Below, we provide information about the DMCA takedown notices we have received in the past and how we responded to them.

Sandra Day O'Connor.jpg

[C]opyright assures authors the right to their original expression, but encourages others to build freely upon the ideas and information conveyed by a work.

JUL – DEC 2015
Total Number of DMCA Takedown Requests
JUL – DEC 2015
Percentage of Requests Granted


JUL – DEC 2015
DMCA requests received, and how we responded
Country Received Granted
  United States 14 8
  Spain 2 0
  United Kingdom 2 1
  Germany 1 0
  Italy 1 0
JUL – DEC 2015
Which Wikimedia projects were targeted?
Project Received Granted
English Wikipedia 6 5
Wikimedia Commons 6 2
Not a WMF site 2 0
Catlan Wikipedia 1 0
English Wikiversity 1 1
English Wiktionary 1 0
Multiple 1 0
Old English Wikipedia 1 1
Spanish Wikipedia 1 0


Precautionary PrincipleEdit

  • Time Period: October 2015
  • Story: Wikimedia editors work hard to ensure that media is uploaded to the projects under the appropriate license, even going beyond the requirements of copyright law in some cases. Due to their efforts, we receive relatively few DMCA notices, and we carefully evaluate the notices we do get. When we received a DMCA from a design group concerning a photo of one of their products on Wikimedia Commons, we denied it, because the request didn’t meet the law’s stringent standards. However, the community had concerns about the license, and decided on its own to remove the photo.

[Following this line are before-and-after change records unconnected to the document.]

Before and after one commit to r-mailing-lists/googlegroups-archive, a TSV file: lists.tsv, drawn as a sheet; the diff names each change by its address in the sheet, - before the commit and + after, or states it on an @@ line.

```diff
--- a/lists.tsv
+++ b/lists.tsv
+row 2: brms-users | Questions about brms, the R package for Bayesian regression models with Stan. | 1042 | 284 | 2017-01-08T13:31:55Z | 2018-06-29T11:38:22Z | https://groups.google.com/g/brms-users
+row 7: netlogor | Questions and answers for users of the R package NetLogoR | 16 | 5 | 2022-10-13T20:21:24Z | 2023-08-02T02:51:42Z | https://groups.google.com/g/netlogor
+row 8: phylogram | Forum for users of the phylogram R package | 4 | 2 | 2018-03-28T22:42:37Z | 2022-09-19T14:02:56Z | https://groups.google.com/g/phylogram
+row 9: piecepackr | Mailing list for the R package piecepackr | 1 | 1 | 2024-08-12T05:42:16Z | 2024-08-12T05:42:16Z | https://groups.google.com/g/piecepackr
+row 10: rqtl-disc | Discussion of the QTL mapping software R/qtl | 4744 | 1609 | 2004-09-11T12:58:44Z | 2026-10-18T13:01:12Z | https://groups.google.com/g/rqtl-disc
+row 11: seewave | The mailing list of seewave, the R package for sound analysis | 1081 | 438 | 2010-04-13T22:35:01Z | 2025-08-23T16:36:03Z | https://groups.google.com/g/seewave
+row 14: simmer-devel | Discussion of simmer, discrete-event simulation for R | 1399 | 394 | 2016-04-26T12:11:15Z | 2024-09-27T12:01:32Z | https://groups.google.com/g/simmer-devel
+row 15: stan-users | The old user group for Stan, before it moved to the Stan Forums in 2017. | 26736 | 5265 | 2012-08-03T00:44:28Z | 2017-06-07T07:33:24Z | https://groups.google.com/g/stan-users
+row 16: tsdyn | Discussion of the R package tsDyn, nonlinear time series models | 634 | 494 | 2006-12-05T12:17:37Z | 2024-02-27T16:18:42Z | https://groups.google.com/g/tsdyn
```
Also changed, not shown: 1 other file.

Let It GoEdit

  • Time Period: December 2015
  • Story: Sometimes a requester won’t take no for an answer, even when the law isn’t on their side. Last year, we received an email from a public relations firm that wanted us to remove an image of a rapper on Wikimedia Commons. Not terribly unusual—except that in September 2014, we had already explained to the same requester that the photo was properly licensed (see the story “No Take Backsies”, which originally appeared in our January 2015 Transparency Report). We denied this second request on the same grounds.

Bedtime StoryEdit

  • Time Period: December 2015
  • Story: Thanks to the diligence of the Wikimedia community, the Wikimedia Foundation receives a relatively small number of DMCA takedown notices. Most of these notices tend to concern photographs; however, on occasion, some allege that copyrighted text has appeared on the projects. We received a DMCA notice from a publishing company stating that text from one of its classic children’s books—the complete text of the book, in fact—had been posted on English Wikipedia. When we confirmed that the entire book had been improperly copied onto the projects, we removed the copyrighted text.